It follows that the premise of bilingual creative writing workshops is that a bilingual environment creates opportunities for writers to use and understand language in richer ways and increase their proficiency in both languages. They also allow us to explore craft issues around dialogue, orality, hybridity, and cultural experiences in ways that are especially relevant to U.S. Latinos and other communities of color. The bilingual creative writing workshop recognizes the legitimacy of Spanglish, which, like French Creole, African American vernacular English, and other syncretic languages and traditions, has historically been devalued.


Our first Crónicas y cuentos class (¡como me gané la lotería con ese grupo!) was made up almost entirely of people in “helping professions,” with several current and retired public school teachers, and included writers of Dominican, Colombian, Costa Rican, Cuban, Puerto Rican, African-American, Jamaican, and Salvadorian heritage. In English, folks were writing memoir pieces about loss and trauma and relationships and memory, and a wry, sprawling novel about a Jamaican-American family. In Spanish, people were writing fabulist Borgesian stories and funny, slightly raunchy fiction about arriving in Boston from la isla for the first time. The group varied wildly in style, sensibility, and assumptions, but we had rich discussions that often touched on topics that rarely—or never!—come up in mainstream U.S. writing workshops: Latin American military dictatorships, machista abuelos, and the tyranny of “show, don’t tell” in cultures that value oral storytelling.


We had students who had never attended a single creative writing class, students who had attended several, and one who had done graduate work in Spanish and Latin American literature. Our only basic language rule, and one often broken, was to workshop pieces in the language in which they were written. Participants voiced strong opinions and we often disagreed—diplomatically. During one of our workshops, one woman declared: “People write in all different types of ways, and some of those ways are wrong!” We laughed a lot: a sense of humor kept these multilingual debates cordial.


I often felt moved by what everyone did to make the space work. One man, five years in the U.S.  from Cuba, stayed after class to give a fellow writer careful, halting feedback, admitting he was shy about his English. This classmate spoke no Spanish at all, but reassured me that her years teaching for Boston Public Schools had made her comfortable around the language. She often sat with her eyes closed. At first I worried I’d lost her, but after class, as she put away her notebook, she sighed and said, “I’m so glad to be here.” She once typed a fellow student’s entire Spanish-language story into Google Translate so she could follow along as we workshopped the piece.


For the next round of Crónicas y cuentos, we will play with translation, read a wider variety of works by Latino, Latin American, and Caribbean authors, and grapple with language even more for its power in our storytelling.

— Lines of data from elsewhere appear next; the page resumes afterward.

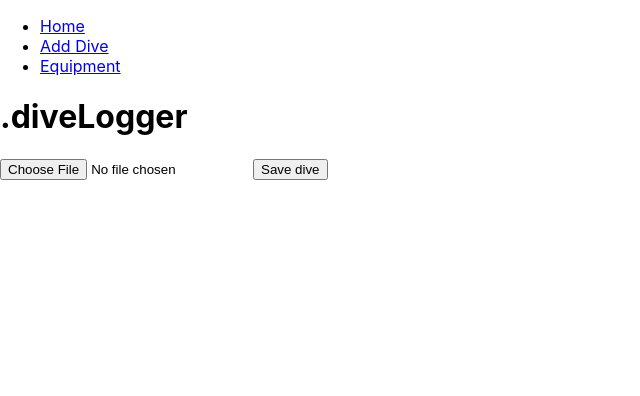
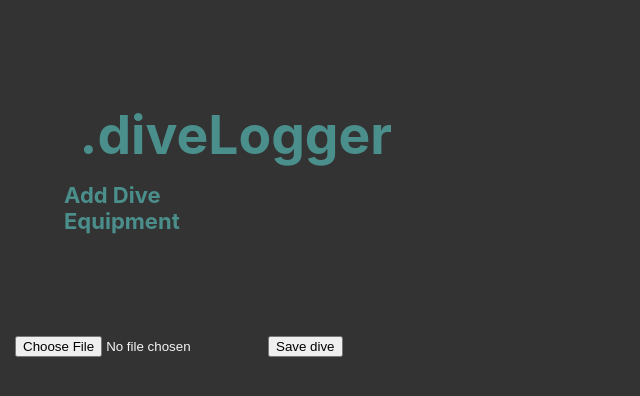
Before and after one commit to harging/CodeClan_FinalProject, a React (Create React App) app in the folder dive_app_front_end/: page /createdive in a window 1280 px wide. Shown: the top 396 px of the page, without its empty margins (0-640 px from the left). Built offline with nearby package versions, Linux system fonts and the light colour scheme.

Commit message:
everything working locally, ready for presentation

```diff
--- a/dive_app_front_end/src/App.css
+++ b/dive_app_front_end/src/App.css
@@ -1,42 +1,4 @@
-.App {
-  text-align: center;
+.home-page{
+  background-color: #2C3D55;
+  color: lightgrey;
 }
-
-.App-logo {
-  height: 40vmin;
-  pointer-events: none;
-}
-
-@media (prefers-reduced-motion: no-preference) {
-  .App-logo {
-    animation: App-logo-spin infinite 20s linear;
-  }
-}
-
-.App-header {
-  background-color: #282c34;
-  min-height: 100vh;
-  display: flex;
-  flex-direction: column;
-  align-items: center;
-  justify-content: center;
-  font-size: calc(10px + 2vmin);
-  color: white;
-}
-
-.App-link {
-  color: #61dafb;
-}
-
-@keyframes App-logo-spin {
-  from {
-    transform: rotate(0deg);
-  }
-  to {
-    transform: rotate(360deg);
-  }
-}
-
-.titleBar{
-  color: aqua;
-}
--- a/dive_app_front_end/src/App.js
+++ b/dive_app_front_end/src/App.js
@@ -1,5 +1,4 @@
 import React from 'react';
-import ReactDOM from "react-dom";
 import { BrowserRouter, Routes, Route } from "react-router-dom";
 import Home from "./pages/Home";
 import NoPage from "./pages/NoPage";
--- a/dive_app_front_end/src/components/Dive.js
+++ b/dive_app_front_end/src/components/Dive.js
@@ -1,15 +1,19 @@
 import React from 'react';
+import ProfileGraph from './ProfileGraph';
 
-const Dive = ({ dive }) => {
+const Dive = ({ dive, samplePoints }) => {
 
-  if (!dive) {
+  if (!dive || !samplePoints.length) {
     return null
-}
+  }
+
   const date = new Date(dive.date).toLocaleString('en-GB', { weekday:'short', day:'2-digit', month:'short', year:'numeric', hour: '2-digit', minute: '2-digit' })
   const end = new Date(dive.endTime).toLocaleTimeString('en-GB', { hour: '2-digit', minute: '2-digit' })
 
   return (
       <div className="expandedDive">
+
+           <ProfileGraph samplePoints={samplePoints} dive={dive} />
           <h3>Dive {dive.diveNum}</h3>
           <h3>{date} - {end}</h3>
           <p>{dive.place}, {dive.diveSite}</p>
--- a/dive_app_front_end/src/components/DiveSelect.js
+++ b/dive_app_front_end/src/components/DiveSelect.js
@@ -2,7 +2,6 @@ import React from 'react';
 
 const DiveSelect = ({ dives, onDiveSelected }) => {
 
-    // Why can't I add the date consts from the Dive component?
 
     return (
         <ul>
--- a/dive_app_front_end/src/containers/DiveContainer.js
+++ b/dive_app_front_end/src/containers/DiveContainer.js
@@ -10,32 +10,47 @@ const baseUrl = "http://localhost:8080"
 const DiveContainer = () => {
 
     const [dives, setDives] = useState([])
-    const [selectedDiveId, setSelectedDiveId] = useState('')
+    const [selectedDiveId, setSelectedDiveId] = useState(null)
+    const [samplePoints, setSamplePoints] = useState([])
 
     useEffect(() => {
         getDives(`${baseUrl}/dives`)
     }, [])
 
     const getDives = url => {
-              fetch(url)
-                .then(res => res.json())
-                .then(divesList => setDives(divesList))
-                .catch(err => console.error(err));
-            }
+        fetch(url)
+            .then(res => res.json())
+            .then(divesList => setDives(divesList))
+            .catch(err => console.error(err));
+    }
 
     const handleDiveSelected = id => {
         setSelectedDiveId(id)
+        getSamplePoints(id)
+        window.scrollTo(
+            {
+                top: 350,
+                left: 100,
+                behavior: 'smooth'
+            }
+        );
+    }
+
+    const getSamplePoints = (id) => {
+        fetch("http://localhost:8080/samplepoints/bydiveid?diveid=" + `${id}`)
+            .then(res => res.json())
+            .then(samplePointsList => setSamplePoints(samplePointsList))
+            .catch(err => console.error(err));
     }
 
     const selectedDive = dives.find(dive => dive.id === selectedDiveId)
 
     return (
 
-        <>
-            <Dive dive={selectedDive}/>
-            {/* <ProfileGraph dive={selectedDive}/> */}
+        <div className="home-page">
+            <Dive dive={selectedDive} samplePoints={samplePoints}/>
             <DiveSelect dives={dives} dive={selectedDive} onDiveSelected={handleDiveSelected} />
-        </>
+        </div>
     )
 }
 
--- a/dive_app_front_end/src/index.css
+++ b/dive_app_front_end/src/index.css
@@ -5,9 +5,89 @@ body {
     sans-serif;
   -webkit-font-smoothing: antialiased;
   -moz-osx-font-smoothing: grayscale;
+  background-color: #333;
 }
 
 code {
   font-family: source-code-pro, Menlo, Monaco, Consolas, 'Courier New',
     monospace;
 }
+
+.nav{
+  background-color: #333;
+  color: #4B8F8C;
+  list-style-type: none;
+  font-size: 22px;
+  display: flex;
+  justify-content: flex-start;
+}
+
+.nav > ul{
+  background-color: #333;
+  color: #4B8F8C;
+  list-style-type: none;
+  padding: 5%;
+  font-weight: bold;
+}
+
+a, a:visited, a:hover, a:active {
+  color: inherit;
+  text-decoration: none;
+}
+
+.logo{
+  background-color: #333;
+  color: #4B8F8C;
+  padding: 5%;
+  font-weight: bold;
+  font-size: 40pt;
+}
+
+.expandedDive{
+  background-color: #333;
+  color: #f5f5f5;
+  padding: 5%;
+}
+
+.diveListItem{
+  background-color: #333;
+  color: #f5f5f5;
+  list-style-type: none;
+  padding: 2px;
+}
+
+.diveListItem > button{
+    background-color: #333;
+    color: #f5f5f5;
+    padding: 15px;
+    text-align: center;
+    text-decoration: none;
+    display: inline-block;
+    font-size: 16px;
+    border: 0;
+  background: #4B8F8C;
+  border-radius: 0px;
+}
+
+.diveListItem button:hover{
+  font-size: large;
+}
+
+.home-page{
+  background-color: #333;
+}
+
+.root{
+  background-color: #333;
+}
+
+.file-upload-form{
+  background-color: #333;
+  border: 1px;
+  color: #f5f5f5;
+  padding: 15px;
+  text-align: center;
+  text-decoration: none;
+  display: inline-block;
+  font-size: 16px;
+}
--- a/dive_app_front_end/src/pages/Layout.js
+++ b/dive_app_front_end/src/pages/Layout.js
@@ -5,9 +5,10 @@ const Layout = () => {
     return (
         <>
             <nav className="nav">
+            {/* <h1 className="logo">.diveLogger</h1> */}
                 <ul>
-                    <li>
-                        <Link to="/">Home</Link>
+                    <li className="logo">
+                        <Link to="/">.diveLogger</Link>
                     </li>
                     <li>
                         <Link to="/createdive">Add Dive</Link>
@@ -17,11 +18,6 @@ const Layout = () => {
                     </li>
                 </ul>
             </nav>
-
-            <div className="logo">
-                <h1>.diveLogger</h1>
-            </div>
-
             <Outlet />
         </>
     )
```
Also changed, not shown: dive_app_front_end/src/components/ProfileGraph.js (+82 -246 lines).
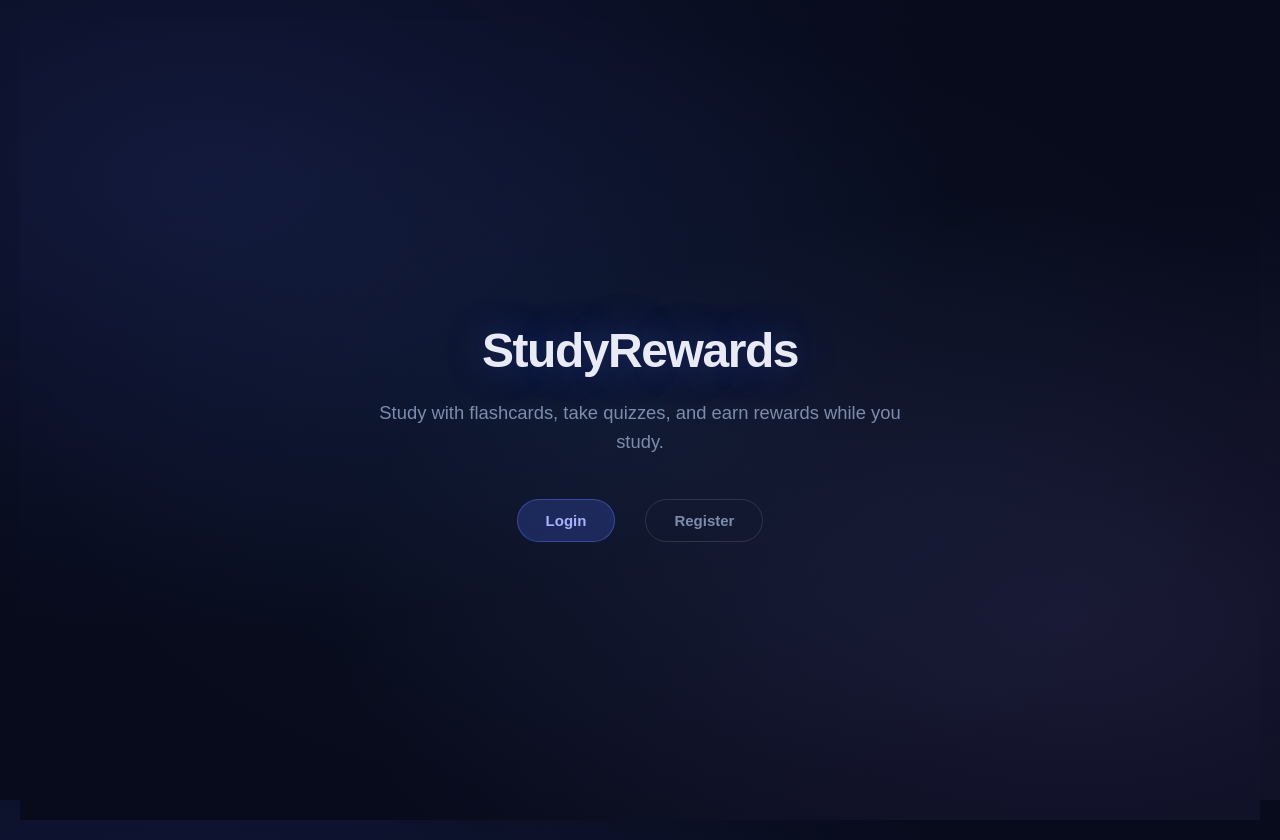
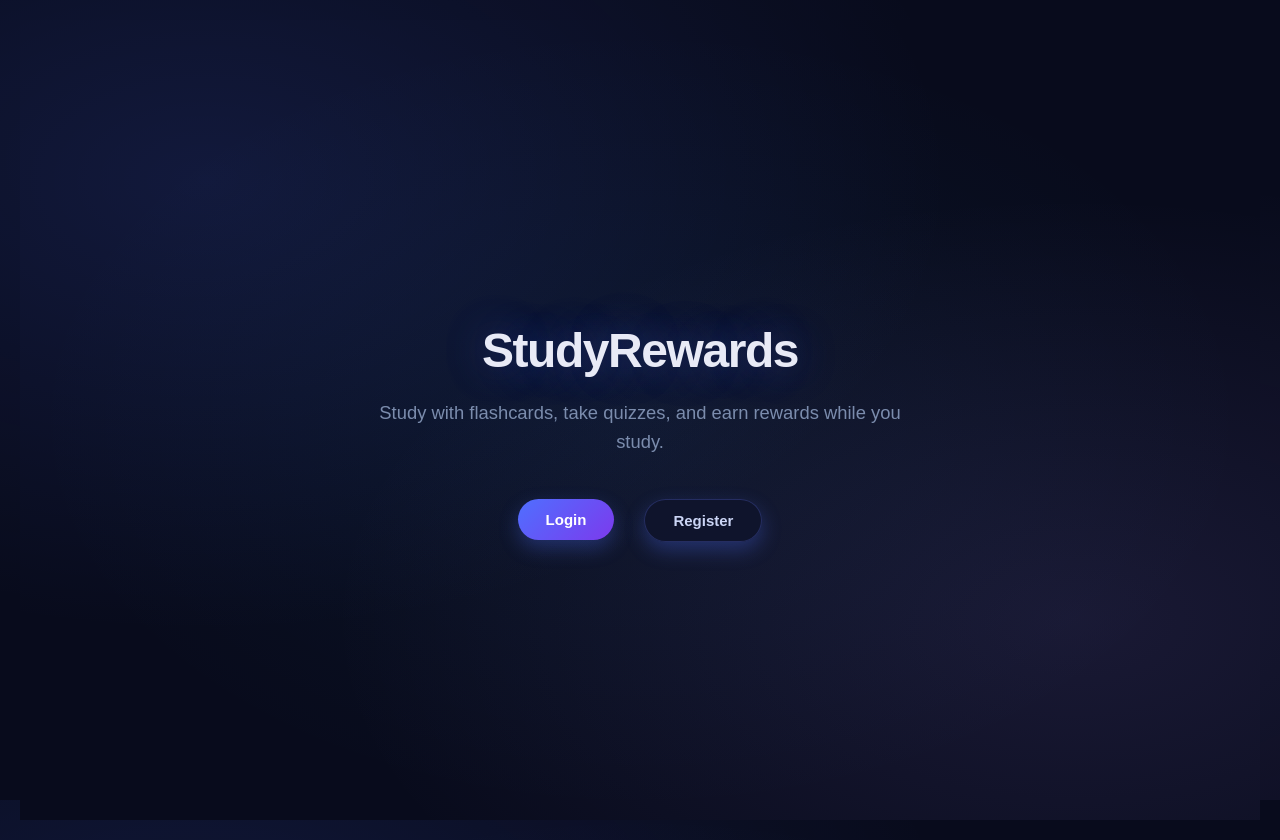
Before and after one commit to bubs5/COP4331LargeProject, a React (Vite) app: page / in a window 1280 px wide. Built offline with nearby package versions, Linux system fonts and the light colour scheme; no server answers.

Commit message:
Update authorize.css

```diff
--- a/frontend/src/css/authorize.css
+++ b/frontend/src/css/authorize.css
@@ -61,34 +61,38 @@ a{
     justify-content: center;
 }
 
-.home-btn{
+.home-btn {
     padding: 12px 28px;
     border-radius: 999px;
-    border: 1px solid rgba(99, 120, 255, 0.4);
+    border: none;
+
+    background: linear-gradient(135deg, #4f6fff, #7c3aed);
+    color: white;
+
     font-size: 15px;
     font-weight: 600;
     cursor: pointer;
-    background: rgba(79, 111, 255, 0.22);
-    color: #a5b4fc;
-    transition: background 0.2s ease, border-color 0.2s ease, transform 0.2s ease;
+
+    box-shadow: 0 8px 20px rgba(79, 111, 255, 0.3);
+    transition: all 0.2s ease;
 }
 
-.home-btn:hover{
-    transform: scale(1.04);
-    background: rgba(79, 111, 255, 0.35);
-    border-color: rgba(99, 120, 255, 0.6);
+.home-btn:hover {
+    transform: translateY(-1px);
+    box-shadow: 0 12px 28px rgba(79, 111, 255, 0.4);
+}
+.home-btn.secondary {
+    background: rgba(16, 20, 44, 0.85);  /* solid dark instead of transparent */
+    border: 1px solid rgba(99, 120, 255, 0.25);
+
+    color: #cbd5f5;
 }
 
-.home-btn.secondary{
-    background: transparent;
-    border: 1px solid rgba(255, 255, 255, 0.12);
-    color: #7b8cad;
+.home-btn.secondary:hover {
+    background: rgba(16, 20, 44, 1);
+    border-color: rgba(99, 120, 255, 0.4);
+    color: #e2e8f5;
 }
-
-.home-btn.secondary:hover{
-    background: rgba(255, 255, 255, 0.05);
-    border-color: rgba(255, 255, 255, 0.22);
-    color: #c7d0ed;
 }
 
 /*  LOGIN / SIGNUP  */
```
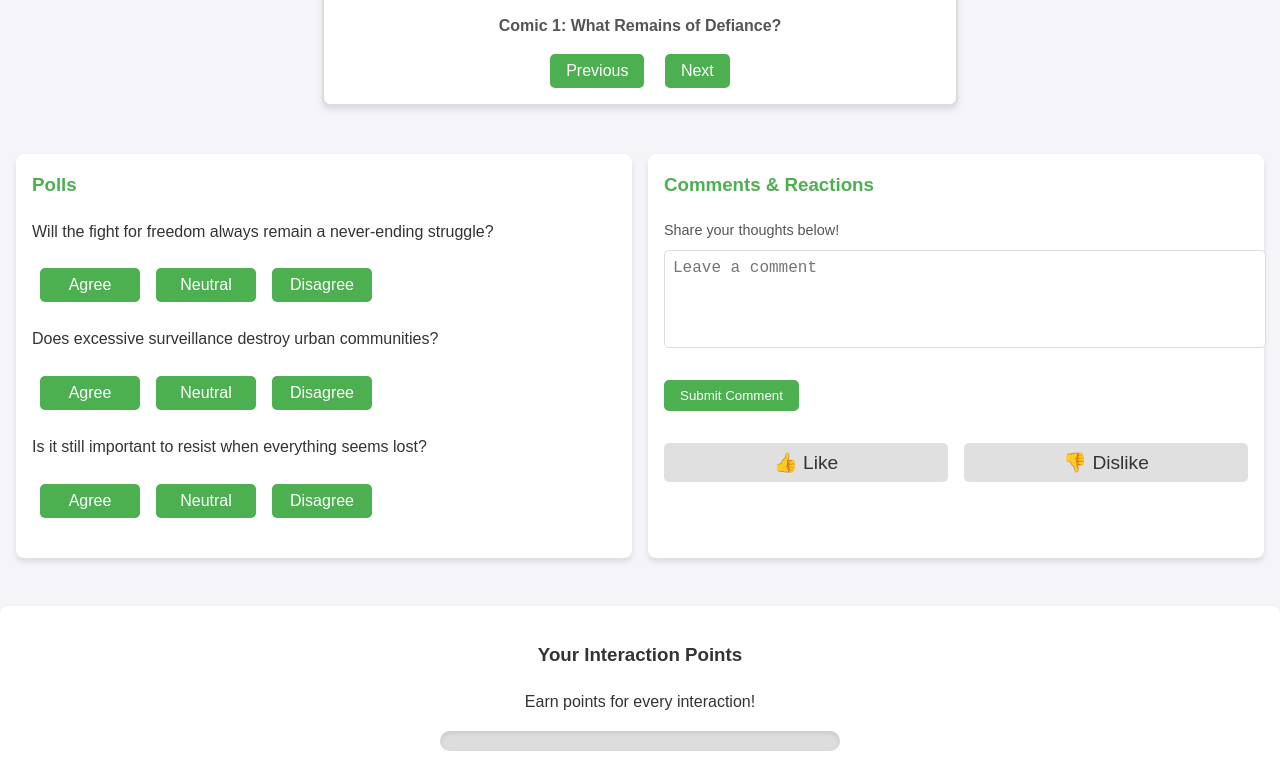
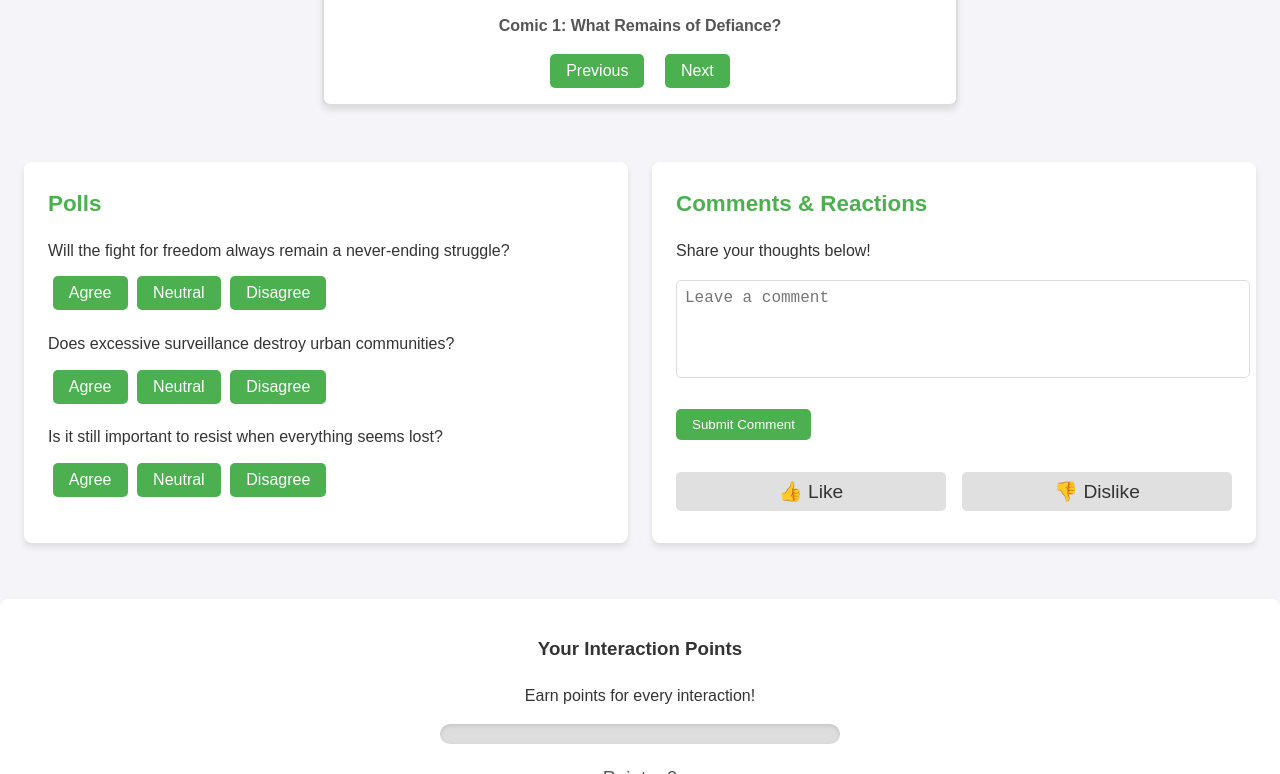
Before and after one commit to sogiu11/SURVEILLANCE-IN-COMIC, a plain HTML site: page index.html in a window 1280 px wide. Shown: the part 742-1516 px from the top of the page. Drawn offline with Linux system fonts and the light colour scheme.

Commit message:
Update styles.css

```diff
--- a/styles.css
+++ b/styles.css
@@ -87,14 +87,14 @@ header p {
 #interaction-area {
     display: grid;
     grid-template-columns: repeat(auto-fit, minmax(300px, 1fr));
-    gap: 1rem;
-    padding: 1rem;
+    gap: 1.5rem;
+    padding: 1.5rem;
     margin: 2rem 0;
 }
 
 .polls-section, .comments-section {
     background: #fff;
-    padding: 1rem;
+    padding: 1.5rem;
     border-radius: 8px;
     box-shadow: 0 4px 6px rgba(0, 0, 0, 0.1);
 }
@@ -102,6 +102,8 @@ header p {
 .polls-section h3, .comments-section h3 {
     margin-top: 0;
     color: #4caf50;
+    font-size: 1.4rem;
+    margin-bottom: 1rem;
 }
 
 /* Polls */
@@ -109,8 +111,15 @@ header p {
     margin-bottom: 1rem;
 }
 
+.poll p {
+    font-size: 1rem;
+    color: #333;
+    margin-bottom: 0.5rem;
+}
+
 .poll button {
-    margin: 0.5rem;
+    display: inline-block;
+    margin: 0.3rem;
     padding: 0.5rem 1rem;
     font-size: 1rem;
     background: #4caf50;
@@ -118,25 +127,17 @@ header p {
     border: none;
     border-radius: 5px;
     cursor: pointer;
-    transition: background 0.3s ease;
-    display: inline-block;
-    text-align: center;
-    min-width: 100px;
+    transition: background 0.3s ease, transform 0.2s;
 }
 
 .poll button:hover, .poll button:focus {
     background: #45a049;
+    transform: scale(1.05);
     outline: none;
 }
 
 /* Comments Section */
-.comments-section p {
-    font-size: 0.9rem;
-    color: #555;
-    margin-bottom: 0.5rem;
-}
-
-textarea {
+.comments-section textarea {
     width: 100%;
     height: 80px;
     margin-bottom: 1rem;
@@ -147,7 +148,7 @@ textarea {
     resize: none;
 }
 
-button {
+.comments-section button {
     display: inline-block;
     margin: 0.5rem 0;
     padding: 0.5rem 1rem;
@@ -159,7 +160,7 @@ button {
     transition: background 0.3s ease;
 }
 
-button:hover, button:focus {
+.comments-section button:hover, button:focus {
     background: #45a049;
     outline: none;
 }
```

Beyond that, my only expectations are that the next class will have its own particular character and personality. Whoever comes to write in that book-lined little room at the Egleston Square Branch will help determine the space, sound, and idiom we create together.


Denise Delgado is a writer, artist, and curator. Her fiction and critical work have appeared in Inch, Hinchas de Poesía, Jai-Alai Magazine, Fiction Writers Review, the monograph for Frances Trombly: Paintings; and Tigertail, A South Florida Annual: Florida Flash, among others. Since 2010 she has organized the Free School for Writing, a modular, itinerant classroom for literary craft talks and workshops. She is the recipient of grants from New England Foundation for the Arts, Alternate ROOTS/The Ford Foundation, and Tigertail Productions’ Artist Access Program. She is currently at work on A Wig in the Duplex, a collection of short stories set in Florida.


Want to write your stories with Denise and other Writers? Apply now for the Crónicas y cuentos: a bilingual creative writing workshop

About the Author See other articles by Info
by Info




Lit News Teaching

Rate this!

Currently unrated